Poor Robby! How frustrating when working on a different problem to be prevented by some one else’s interjecting the ‘correct’ answer. And yet, Miriam did have it right. I was quite worried that she had computed the answer by summing twelves (which Robby could have done, albeit with some difficulty and uncertainty) while he wrestled with the transformed problem,

Gretchen had been watching Miriam. She saw Miriam compute 5 twelves by finger-counting thus: 5, 10, 15, 20, 25, / 30, 35, 40, 45, 50, / . . . 60. Thus Miriam’s procedure is more primitive than Robby’s but it is also more sophisticated. She makes use of the commutativity of basic arithmetic operations at every turn. Several weks ago, Miriam gave direct evidence of her use of commutativity in adding. Mimi Sinclair asked her: “How many is 17 plus 6?” ’23’ Miriam responded counting up from 17 on 6 fingers. When the query turned to 6 plus 17, Miriam responded with no hesitation, ’23, because it’s the same problem.

I speculate that she uses commutativity because it permits her to proceed to an answer which costs her little if wrong; Robby, more concerned with the correctness of his results than the unimpeded progress of the computation, is more inclined to ask for advice than to trust to a property, commutativity, which can give him an answer but one about whose correctness he is uncertain. This speculation may demean the actual extent of Miriam’s understanding.
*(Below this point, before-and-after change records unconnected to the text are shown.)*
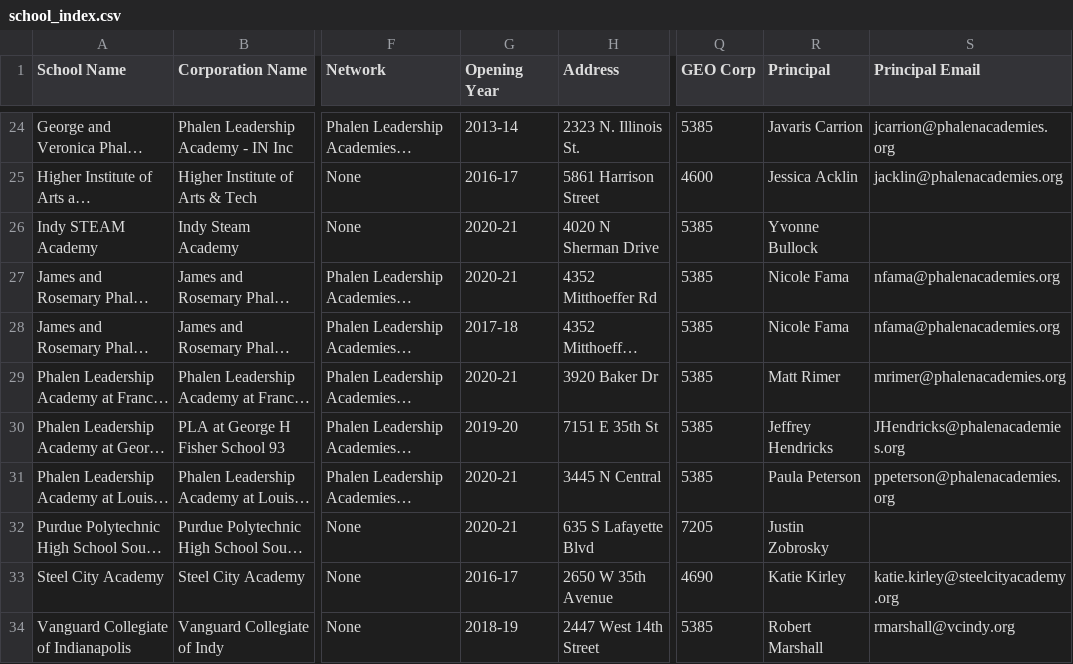
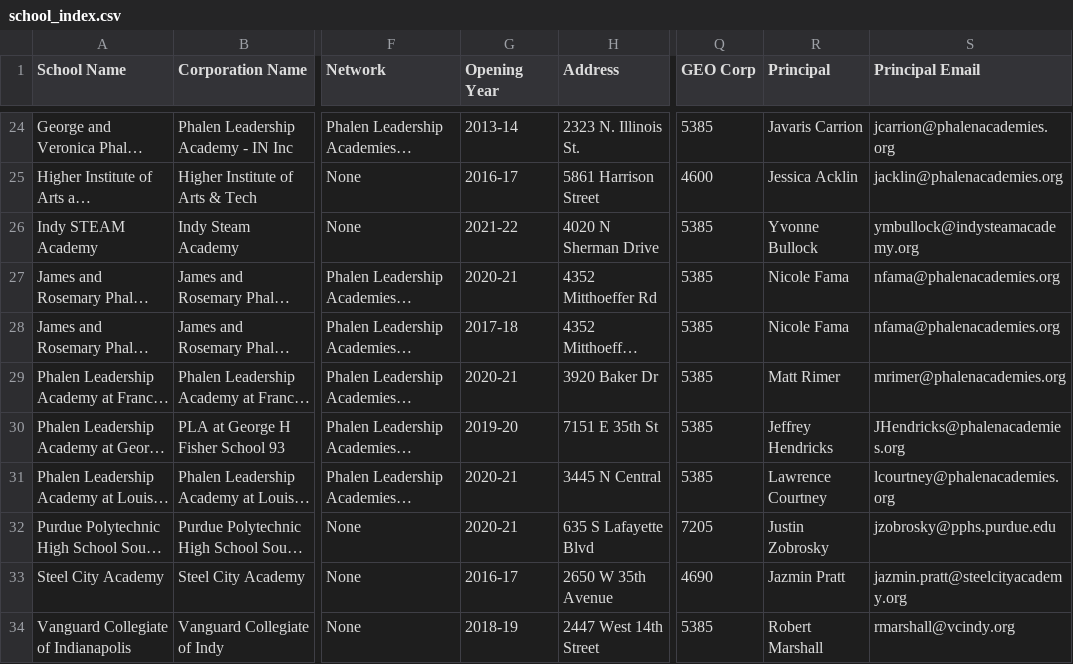
Before and after one commit to jbetley/school-dashboard, a CSV file: data/school_index.csv, drawn as a sheet; only a part is shown, gaps mark what is left out; long unchanged cells end in …; the diff names each change by its address in the sheet, - before the commit and + after, or states it on an @@ line.

```diff
--- a/data/school_index.csv
+++ b/data/school_index.csv
-G26 (Opening Year): 2020-21
+G26 (Opening Year): 2021-22
-S26 (Principal Email): (empty)
+S26 (Principal Email): ymbullock@indysteamacademy.org
-R31 (Principal): Paula Peterson
+R31 (Principal): Lawrence Courtney
-S31 (Principal Email): ppeterson@phalenacademies.org
+S31 (Principal Email): lcourtney@phalenacademies.org
-S32 (Principal Email): (empty)
+S32 (Principal Email): jzobrosky@pphs.purdue.edu
-R33 (Principal): Katie Kirley
+R33 (Principal): Jazmin Pratt
-S33 (Principal Email): katie.kirley@steelcityacademy.org
+S33 (Principal Email): jazmin.pratt@steelcityacademy.org
```
Also changed, not shown: 2 other files.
Vignette 27.1 Emberley’s Faces (2) 6/17/77

A large portion of Miriam’s drawings during the past year have
taken the form of presents she makes to others. She has spoken of them
as presents many times. One formal element of these notes reflects
that character. Each typically bears a tag of the form: “TO _______/
LOVE, MIRIAM” (see Addendum 1 for an example). Her initial tags were
of the form: “TO ________/FROM MIRIAM,” reflecting, I believe, the
format of tags she read on presents received at Christmas and so forth.
Their great-grandmother sends both children postcards whenever she goes
on trips with a valediction “Love, G.G.”

The note presented in Addenda 1 and 2 is to a fellow of Miriam’s
play group. Brian is a boy whose entire family is committed to foot-
ball, so it’s most appropriate that Emberley’s ‘Football Fred’ face
(page 11) should be a present for him. The face inside is ‘Sleeping
Simone’ (page 7). Because the note lay on her desk for several days,
I had the opportunity to ask Miriam how she came to draw such a nice
picture. She replied that she copied Football Fred’s face but made
the body up herself. The shoulders of that body come from Football
Fred’s face. The ‘bar’ arms, ‘stick’ legs, and circular body are
typical of her earlier drawing. The striped shirt is the costume of
a rugby player ( a very popular shirt style now, which is also found
in Emberley’s book on page 28).

The note/present Miriam made for her friend Brian shows in
high contrast the appearance of sophistication which she is
developing from copying faces in conjunction with the quite
primitive body-drawing she invented herself.

Addendum 27-1

Football Fred

Vn 27-1 Emberley's Football Fred

Addendum 27-2

Sleeping Simone

Vn 27-2 Sleeping Simone